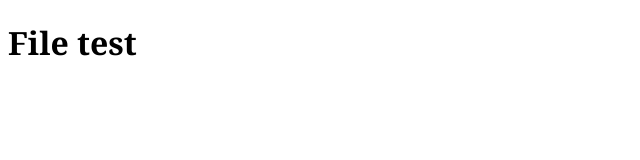
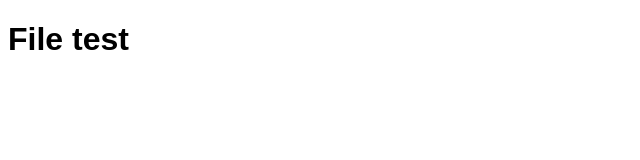
Before and after one commit to PieBlueberry/manpro_3, a plain HTML site: page index.html in a window 1280 px wide. Shown: the whole page, without its empty margins (0-640 px from the left). Drawn offline with Linux system fonts and the light colour scheme.

Commit message:
Update style.css

```diff
--- a/style.css
+++ b/style.css
@@ -1,3 +1,3 @@
 body {
-    font-family:georgia;
+    font-family:sans-serif;
 }
```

• • • • •

- [EXERCISE GOAL] The data must be printed exactly, image-free.

- [EXERCISE ANSWER]
Before and after one commit to PieBlueberry/manpro_3, a plain HTML site: page index.html in a window 1280 px wide. Shown: the whole page, without its empty margins (0-640 px from the left). Drawn offline with Linux system fonts and the light colour scheme.

Commit message:
Update style.css

```diff
--- a/style.css
+++ b/style.css
@@ -1,3 +1,3 @@
 body {
-    font-family:georgia;
+    font-family:sans-serif;
 }
```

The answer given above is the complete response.